50 Sheds project
This project is distinctly collaborative, a good example of the success of working together for the common good. The project was designed by the local RSW and Triangle Tool Library to help advise, subsidise and facilitate the building of sheds on properties where housing and infrastructure were impacted by the fires. Anglicare played a key partnership role, engaging with participants’ longer term master plans, demystifying planning rules, and challenging whether the proposed shed is the right solution for each individual. The RSW project contributed a wages component to project manage the complex logistics and ensure good communication on this reciprocal model. Much work has been done to evolve the initial shed design, to keep material costs low and skillsets basic, and yet ensure the product sits well in the landscape. The recipients pay for all materials, Triangle Tool library provides a fully equipped building trailer, and over the four day build the participants receive onsite training and supervision by a qualified carpenter. Six sheds were built in 2022 with another 10 scheduled for 2023.
Triangle Tool Library
Other projects include support and development of the Triangle Tool Library in Cobargo which has been instrumental in providing residents with the tools and knowledge they need as they rebuild their homes and their lives. The library was successful in receiving a $134,000 BCRRF grant to build 4 “Resilience Trailers”. RSW has provided project management support to conduct community surveys on exactly which tools the community wanted and support the library in the procurement phase. This engagement led to several “user groups” forming around niche tool areas. The user groups were empowered to make decisions on how the tools were deployed and are now initiating community training workshops and service models. One food preservation user group is looking after $20,000 of commercial food processing tools and organising community gatherings where bottling and canning of local produce takes place. These gatherings connect people from remote and isolated areas who have a genuine shared interest.
Art Therapists were engaged in Eden and Bega to support bushfire-affected community members who felt more comfortable expressing themselves through their art.
Creative Arts as Therapy is a continuation of that theme by allowing remote and isolated people to reconnect through music, ceramics, painting, drumming and singing and photography.
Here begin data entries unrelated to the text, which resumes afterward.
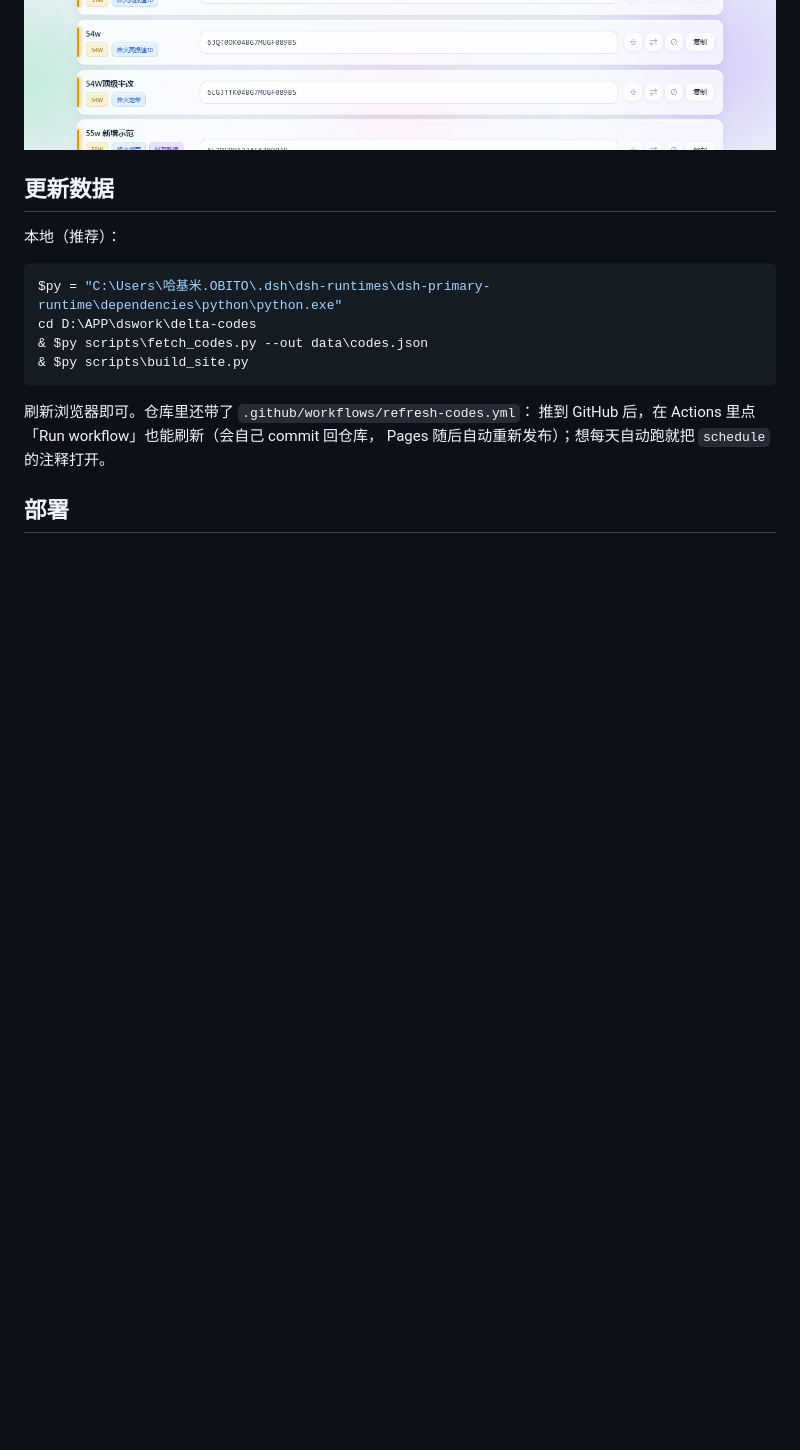
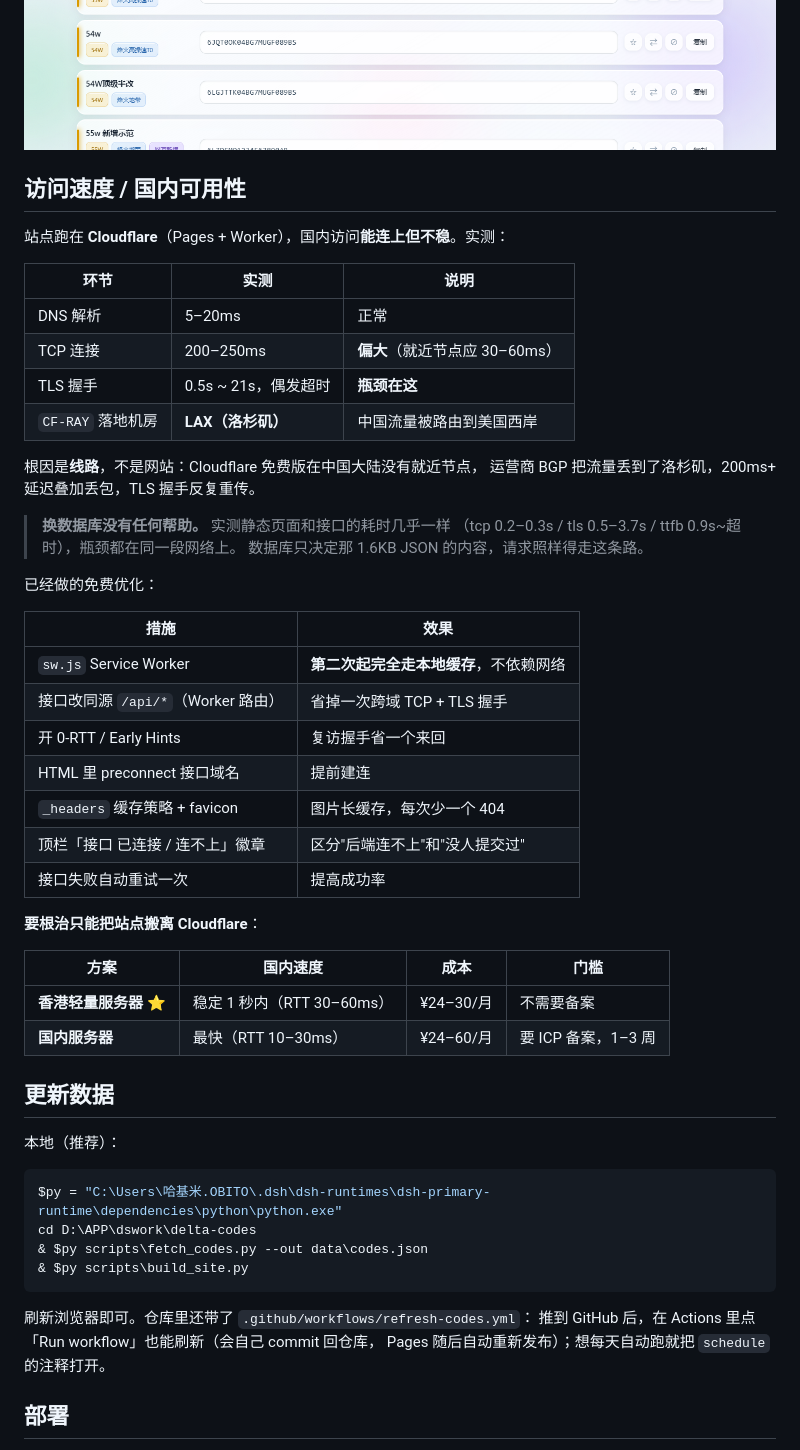
Before and after one commit to hajimi619/delta-codes, a Markdown page: README.md, the part around the change. Rendered like a GitHub page; blank space fills up the shorter version.

```diff
--- a/README.md
+++ b/README.md
@@ -172,6 +172,43 @@ delta-codes/
 ![枪械详情页：右上角「＋ 添加改枪码」，枪名锁定](preview/05-add.png)
 ![开启编辑后的方案列表：失效的码被划掉并折叠，网友新增的带标记](preview/04-edit.png)
 
+## 访问速度 / 国内可用性
+
+站点跑在 **Cloudflare**（Pages + Worker），国内访问**能连上但不稳**。实测：
+
+| 环节 | 实测 | 说明 |
+|---|---|---|
+| DNS 解析 | 5–20ms | 正常 |
+| TCP 连接 | 200–250ms | **偏大**（就近节点应 30–60ms） |
+| TLS 握手 | 0.5s ~ 21s，偶发超时 | **瓶颈在这** |
+| `CF-RAY` 落地机房 | **LAX（洛杉矶）** | 中国流量被路由到美国西岸 |
+
+根因是**线路**，不是网站：Cloudflare 免费版在中国大陆没有就近节点，
+运营商 BGP 把流量丢到了洛杉矶，200ms+ 延迟叠加丢包，TLS 握手反复重传。
+
+> **换数据库没有任何帮助。** 实测静态页面和接口的耗时几乎一样
+> （tcp 0.2–0.3s / tls 0.5–3.7s / ttfb 0.9s~超时），瓶颈都在同一段网络上。
+> 数据库只决定那 1.6KB JSON 的内容，请求照样得走这条路。
+
+已经做的免费优化：
+
+| 措施 | 效果 |
+|---|---|
+| `sw.js` Service Worker | **第二次起完全走本地缓存**，不依赖网络 |
+| 接口改同源 `/api/*`（Worker 路由） | 省掉一次跨域 TCP + TLS 握手 |
+| 开 0-RTT / Early Hints | 复访握手省一个来回 |
+| HTML 里 preconnect 接口域名 | 提前建连 |
+| `_headers` 缓存策略 + favicon | 图片长缓存，每次少一个 404 |
+| 顶栏「接口 已连接 / 连不上」徽章 | 区分"后端连不上"和"没人提交过" |
+| 接口失败自动重试一次 | 提高成功率 |
+
+**要根治只能把站点搬离 Cloudflare**：
+
+| 方案 | 国内速度 | 成本 | 门槛 |
+|---|---|---|---|
+| **香港轻量服务器** ⭐ | 稳定 1 秒内（RTT 30–60ms） | ¥24–30/月 | 不需要备案 |
+| **国内服务器** | 最快（RTT 10–30ms） | ¥24–60/月 | 要 ICP 备案，1–3 周 |
+
 ## 更新数据
 
 本地（推荐）：
```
These programs were all well received with lots of great feedback from participants.
Bemboka focussed attention on developing a Red Cross sponsored Community-led Resilience Team (CRT) in 2023 and our local RSW has supported this initiative.
We support other services in the area to deliver their programs in various locations and we are always interested to hear of novel ways to support our communities.